◆ Task to complete ◆
The data must be given again exactly as written, with all images omitted.

(Source data)
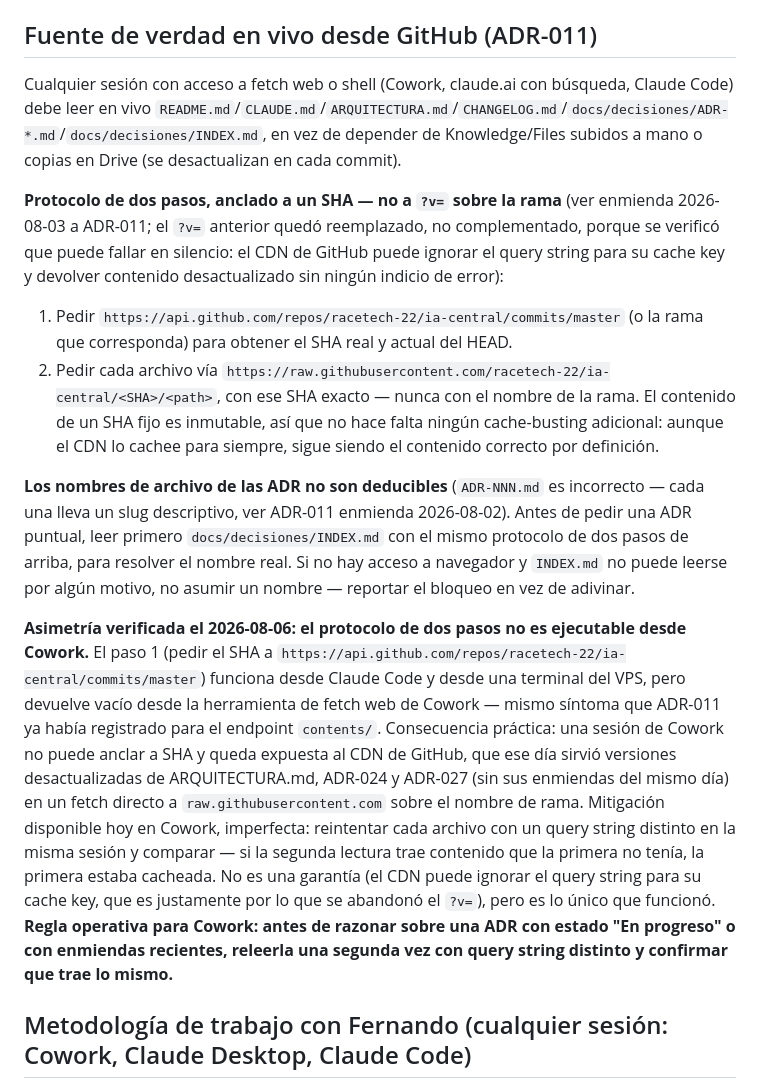
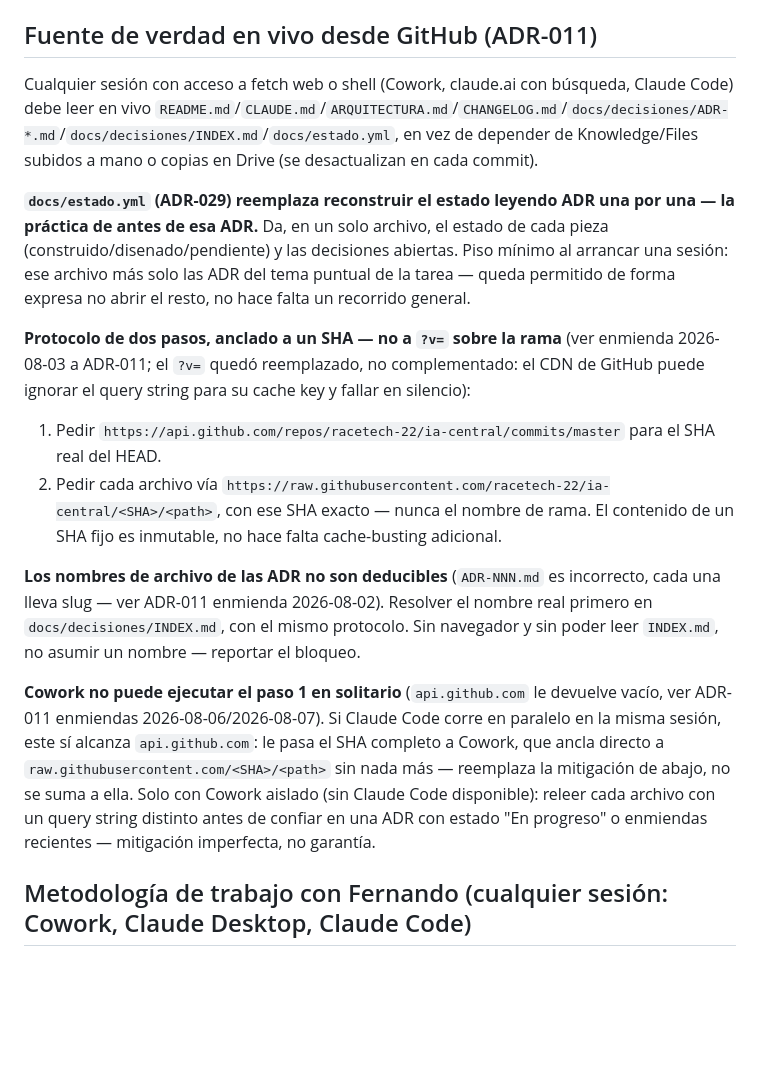
Before and after one commit to racetech-22/ia-central, a Markdown page: CLAUDE.md, the part around the change. Drawn GitHub-style; blank space fills up the shorter version.

Commit message:
Enmienda ADR-011 y acorta CLAUDE.md: estado.yml y Cowork en paralelo con Code
Enmienda 2026-08-07 a ADR-011: la conclusión de la enmienda 2026-08-06
("el protocolo de dos pasos no es ejecutable desde Cowork") es correcta
para una sesión de Cowork aislada, pero incompleta en general. Cuando
Cowork trabaja en paralelo con una sesión de Claude Code, esta última sí
alcanza api.github.com y basta con pasarle a Cowork el SHA completo para
que ancle todas sus lecturas a raw.githubusercontent.com/<SHA>/<path> sin
releer nada — el contenido de un SHA fijo es inmutable. Usado así cuatro
veces el 2026-08-07. Reemplaza la mitigación de doble lectura para este
caso, no se le suma: la doble lectura queda acotada al caso sin Claude
Code disponible en la sesión.

CLAUDE.md, sección "Fuente de verdad en vivo desde GitHub": agregado
docs/estado.yml a la lista de lectura en vivo, y fijado que reemplaza
reconstruir el estado leyendo ADR una por una (práctica anterior a
ADR-029) — el piso mínimo pasa a ser ese archivo más las ADR del tema de
la sesión, no un recorrido general. Comprimido el párrafo de la
asimetría de Cowork a la regla operativa (la narrativa completa queda en
ADR-011). Sección más corta que antes en caracteres (2913 -> 2293) pese
a agregar el punto de estado.yml: es intercambio de texto, no agregado,
para acortar el arranque de sesión en vez de alargarlo.

Co-Authored-By: Claude Sonnet 5 <noreply@anthropic.com>

```diff
--- a/CLAUDE.md
+++ b/CLAUDE.md
@@ -143,16 +143,18 @@ Al cerrar cada tarea o fase de trabajo, evalúa brevemente si algo de lo ocurrid
 
 ## Fuente de verdad en vivo desde GitHub (ADR-011)
 
-Cualquier sesión con acceso a fetch web o shell (Cowork, claude.ai con búsqueda, Claude Code) debe leer en vivo `README.md`/`CLAUDE.md`/`ARQUITECTURA.md`/`CHANGELOG.md`/`docs/decisiones/ADR-*.md`/`docs/decisiones/INDEX.md`, en vez de depender de Knowledge/Files subidos a mano o copias en Drive (se desactualizan en cada commit).
+Cualquier sesión con acceso a fetch web o shell (Cowork, claude.ai con búsqueda, Claude Code) debe leer en vivo `README.md`/`CLAUDE.md`/`ARQUITECTURA.md`/`CHANGELOG.md`/`docs/decisiones/ADR-*.md`/`docs/decisiones/INDEX.md`/`docs/estado.yml`, en vez de depender de Knowledge/Files subidos a mano o copias en Drive (se desactualizan en cada commit).
 
-**Protocolo de dos pasos, anclado a un SHA — no a `?v=` sobre la rama** (ver enmienda 2026-08-03 a ADR-011; el `?v=` anterior quedó reemplazado, no complementado, porque se verificó que puede fallar en silencio: el CDN de GitHub puede ignorar el query string para su cache key y devolver contenido desactualizado sin ningún indicio de error):
+**`docs/estado.yml` (ADR-029) reemplaza reconstruir el estado leyendo ADR una por una — la práctica de antes de esa ADR.** Da, en un solo archivo, el estado de cada pieza (construido/disenado/pendiente) y las decisiones abiertas. Piso mínimo al arrancar una sesión: ese archivo más solo las ADR del tema puntual de la tarea — queda permitido de forma expresa no abrir el resto, no hace falta un recorrido general.
 
-1. Pedir `https://api.github.com/repos/racetech-22/ia-central/commits/master` (o la rama que corresponda) para obtener el SHA real y actual del HEAD.
-2. Pedir cada archivo vía `https://raw.githubusercontent.com/racetech-22/ia-central/<SHA>/<path>`, con ese SHA exacto — nunca con el nombre de la rama. El contenido de un SHA fijo es inmutable, así que no hace falta ningún cache-busting adicional: aunque el CDN lo cachee para siempre, sigue siendo el contenido correcto por definición.
+**Protocolo de dos pasos, anclado a un SHA — no a `?v=` sobre la rama** (ver enmienda 2026-08-03 a ADR-011; el `?v=` quedó reemplazado, no complementado: el CDN de GitHub puede ignorar el query string para su cache key y fallar en silencio):
 
-**Los nombres de archivo de las ADR no son deducibles** (`ADR-NNN.md` es incorrecto — cada una lleva un slug descriptivo, ver ADR-011 enmienda 2026-08-02). Antes de pedir una ADR puntual, leer primero `docs/decisiones/INDEX.md` con el mismo protocolo de dos pasos de arriba, para resolver el nombre real. Si no hay acceso a navegador y `INDEX.md` no puede leerse por algún motivo, no asumir un nombre — reportar el bloqueo en vez de adivinar.
+1. Pedir `https://api.github.com/repos/racetech-22/ia-central/commits/master` para el SHA real del HEAD.
+2. Pedir cada archivo vía `https://raw.githubusercontent.com/racetech-22/ia-central/<SHA>/<path>`, con ese SHA exacto — nunca el nombre de rama. El contenido de un SHA fijo es inmutable, no hace falta cache-busting adicional.
 
-**Asimetría verificada el 2026-08-06: el protocolo de dos pasos no es ejecutable desde Cowork.** El paso 1 (pedir el SHA a `https://api.github.com/repos/racetech-22/ia-central/commits/master`) funciona desde Claude Code y desde una terminal del VPS, pero devuelve vacío desde la herramienta de fetch web de Cowork — mismo síntoma que ADR-011 ya había registrado para el endpoint `contents/`. Consecuencia práctica: una sesión de Cowork no puede anclar a SHA y queda expuesta al CDN de GitHub, que ese día sirvió versiones desactualizadas de ARQUITECTURA.md, ADR-024 y ADR-027 (sin sus enmiendas del mismo día) en un fetch directo a `raw.githubusercontent.com` sobre el nombre de rama. Mitigación disponible hoy en Cowork, imperfecta: reintentar cada archivo con un query string distinto en la misma sesión y comparar — si la segunda lectura trae contenido que la primera no tenía, la primera estaba cacheada. No es una garantía (el CDN puede ignorar el query string para su cache key, que es justamente por lo que se abandonó el `?v=`), pero es lo único que funcionó. **Regla operativa para Cowork: antes de razonar sobre una ADR con estado "En progreso" o con enmiendas recientes, releerla una segunda vez con query string distinto y confirmar que trae lo mismo.**
+**Los nombres de archivo de las ADR no son deducibles** (`ADR-NNN.md` es incorrecto, cada una lleva slug — ver ADR-011 enmienda 2026-08-02). Resolver el nombre real primero en `docs/decisiones/INDEX.md`, con el mismo protocolo. Sin navegador y sin poder leer `INDEX.md`, no asumir un nombre — reportar el bloqueo.
+
+**Cowork no puede ejecutar el paso 1 en solitario** (`api.github.com` le devuelve vacío, ver ADR-011 enmiendas 2026-08-06/2026-08-07). Si Claude Code corre en paralelo en la misma sesión, este sí alcanza `api.github.com`: le pasa el SHA completo a Cowork, que ancla directo a `raw.githubusercontent.com/<SHA>/<path>` sin nada más — reemplaza la mitigación de abajo, no se suma a ella. Solo con Cowork aislado (sin Claude Code disponible): releer cada archivo con un query string distinto antes de confiar en una ADR con estado "En progreso" o enmiendas recientes — mitigación imperfecta, no garantía.
 
 ## Metodología de trabajo con Fernando (cualquier sesión: Cowork, Claude Desktop, Claude Code)
 
```
Also changed, not shown: CHANGELOG.md (+1 -0 lines), docs/decisiones/ADR-011-fuente-de-verdad-en-vivo.md (+6 -0 lines).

◆ Result below ◆
Before and after one commit to racetech-22/ia-central, a Markdown page: CLAUDE.md, the part around the change. Drawn GitHub-style; blank space fills up the shorter version.

Commit message:
Enmienda ADR-011 y acorta CLAUDE.md: estado.yml y Cowork en paralelo con Code
Enmienda 2026-08-07 a ADR-011: la conclusión de la enmienda 2026-08-06
("el protocolo de dos pasos no es ejecutable desde Cowork") es correcta
para una sesión de Cowork aislada, pero incompleta en general. Cuando
Cowork trabaja en paralelo con una sesión de Claude Code, esta última sí
alcanza api.github.com y basta con pasarle a Cowork el SHA completo para
que ancle todas sus lecturas a raw.githubusercontent.com/<SHA>/<path> sin
releer nada — el contenido de un SHA fijo es inmutable. Usado así cuatro
veces el 2026-08-07. Reemplaza la mitigación de doble lectura para este
caso, no se le suma: la doble lectura queda acotada al caso sin Claude
Code disponible en la sesión.

CLAUDE.md, sección "Fuente de verdad en vivo desde GitHub": agregado
docs/estado.yml a la lista de lectura en vivo, y fijado que reemplaza
reconstruir el estado leyendo ADR una por una (práctica anterior a
ADR-029) — el piso mínimo pasa a ser ese archivo más las ADR del tema de
la sesión, no un recorrido general. Comprimido el párrafo de la
asimetría de Cowork a la regla operativa (la narrativa completa queda en
ADR-011). Sección más corta que antes en caracteres (2913 -> 2293) pese
a agregar el punto de estado.yml: es intercambio de texto, no agregado,
para acortar el arranque de sesión en vez de alargarlo.

Co-Authored-By: Claude Sonnet 5 <noreply@anthropic.com>

```diff
--- a/CLAUDE.md
+++ b/CLAUDE.md
@@ -143,16 +143,18 @@ Al cerrar cada tarea o fase de trabajo, evalúa brevemente si algo de lo ocurrid
 
 ## Fuente de verdad en vivo desde GitHub (ADR-011)
 
-Cualquier sesión con acceso a fetch web o shell (Cowork, claude.ai con búsqueda, Claude Code) debe leer en vivo `README.md`/`CLAUDE.md`/`ARQUITECTURA.md`/`CHANGELOG.md`/`docs/decisiones/ADR-*.md`/`docs/decisiones/INDEX.md`, en vez de depender de Knowledge/Files subidos a mano o copias en Drive (se desactualizan en cada commit).
+Cualquier sesión con acceso a fetch web o shell (Cowork, claude.ai con búsqueda, Claude Code) debe leer en vivo `README.md`/`CLAUDE.md`/`ARQUITECTURA.md`/`CHANGELOG.md`/`docs/decisiones/ADR-*.md`/`docs/decisiones/INDEX.md`/`docs/estado.yml`, en vez de depender de Knowledge/Files subidos a mano o copias en Drive (se desactualizan en cada commit).
 
-**Protocolo de dos pasos, anclado a un SHA — no a `?v=` sobre la rama** (ver enmienda 2026-08-03 a ADR-011; el `?v=` anterior quedó reemplazado, no complementado, porque se verificó que puede fallar en silencio: el CDN de GitHub puede ignorar el query string para su cache key y devolver contenido desactualizado sin ningún indicio de error):
+**`docs/estado.yml` (ADR-029) reemplaza reconstruir el estado leyendo ADR una por una — la práctica de antes de esa ADR.** Da, en un solo archivo, el estado de cada pieza (construido/disenado/pendiente) y las decisiones abiertas. Piso mínimo al arrancar una sesión: ese archivo más solo las ADR del tema puntual de la tarea — queda permitido de forma expresa no abrir el resto, no hace falta un recorrido general.
 
-1. Pedir `https://api.github.com/repos/racetech-22/ia-central/commits/master` (o la rama que corresponda) para obtener el SHA real y actual del HEAD.
-2. Pedir cada archivo vía `https://raw.githubusercontent.com/racetech-22/ia-central/<SHA>/<path>`, con ese SHA exacto — nunca con el nombre de la rama. El contenido de un SHA fijo es inmutable, así que no hace falta ningún cache-busting adicional: aunque el CDN lo cachee para siempre, sigue siendo el contenido correcto por definición.
+**Protocolo de dos pasos, anclado a un SHA — no a `?v=` sobre la rama** (ver enmienda 2026-08-03 a ADR-011; el `?v=` quedó reemplazado, no complementado: el CDN de GitHub puede ignorar el query string para su cache key y fallar en silencio):
 
-**Los nombres de archivo de las ADR no son deducibles** (`ADR-NNN.md` es incorrecto — cada una lleva un slug descriptivo, ver ADR-011 enmienda 2026-08-02). Antes de pedir una ADR puntual, leer primero `docs/decisiones/INDEX.md` con el mismo protocolo de dos pasos de arriba, para resolver el nombre real. Si no hay acceso a navegador y `INDEX.md` no puede leerse por algún motivo, no asumir un nombre — reportar el bloqueo en vez de adivinar.
+1. Pedir `https://api.github.com/repos/racetech-22/ia-central/commits/master` para el SHA real del HEAD.
+2. Pedir cada archivo vía `https://raw.githubusercontent.com/racetech-22/ia-central/<SHA>/<path>`, con ese SHA exacto — nunca el nombre de rama. El contenido de un SHA fijo es inmutable, no hace falta cache-busting adicional.
 
-**Asimetría verificada el 2026-08-06: el protocolo de dos pasos no es ejecutable desde Cowork.** El paso 1 (pedir el SHA a `https://api.github.com/repos/racetech-22/ia-central/commits/master`) funciona desde Claude Code y desde una terminal del VPS, pero devuelve vacío desde la herramienta de fetch web de Cowork — mismo síntoma que ADR-011 ya había registrado para el endpoint `contents/`. Consecuencia práctica: una sesión de Cowork no puede anclar a SHA y queda expuesta al CDN de GitHub, que ese día sirvió versiones desactualizadas de ARQUITECTURA.md, ADR-024 y ADR-027 (sin sus enmiendas del mismo día) en un fetch directo a `raw.githubusercontent.com` sobre el nombre de rama. Mitigación disponible hoy en Cowork, imperfecta: reintentar cada archivo con un query string distinto en la misma sesión y comparar — si la segunda lectura trae contenido que la primera no tenía, la primera estaba cacheada. No es una garantía (el CDN puede ignorar el query string para su cache key, que es justamente por lo que se abandonó el `?v=`), pero es lo único que funcionó. **Regla operativa para Cowork: antes de razonar sobre una ADR con estado "En progreso" o con enmiendas recientes, releerla una segunda vez con query string distinto y confirmar que trae lo mismo.**
+**Los nombres de archivo de las ADR no son deducibles** (`ADR-NNN.md` es incorrecto, cada una lleva slug — ver ADR-011 enmienda 2026-08-02). Resolver el nombre real primero en `docs/decisiones/INDEX.md`, con el mismo protocolo. Sin navegador y sin poder leer `INDEX.md`, no asumir un nombre — reportar el bloqueo.
+
+**Cowork no puede ejecutar el paso 1 en solitario** (`api.github.com` le devuelve vacío, ver ADR-011 enmiendas 2026-08-06/2026-08-07). Si Claude Code corre en paralelo en la misma sesión, este sí alcanza `api.github.com`: le pasa el SHA completo a Cowork, que ancla directo a `raw.githubusercontent.com/<SHA>/<path>` sin nada más — reemplaza la mitigación de abajo, no se suma a ella. Solo con Cowork aislado (sin Claude Code disponible): releer cada archivo con un query string distinto antes de confiar en una ADR con estado "En progreso" o enmiendas recientes — mitigación imperfecta, no garantía.
 
 ## Metodología de trabajo con Fernando (cualquier sesión: Cowork, Claude Desktop, Claude Code)
 
```
Also changed, not shown: CHANGELOG.md (+1 -0 lines), docs/decisiones/ADR-011-fuente-de-verdad-en-vivo.md (+6 -0 lines).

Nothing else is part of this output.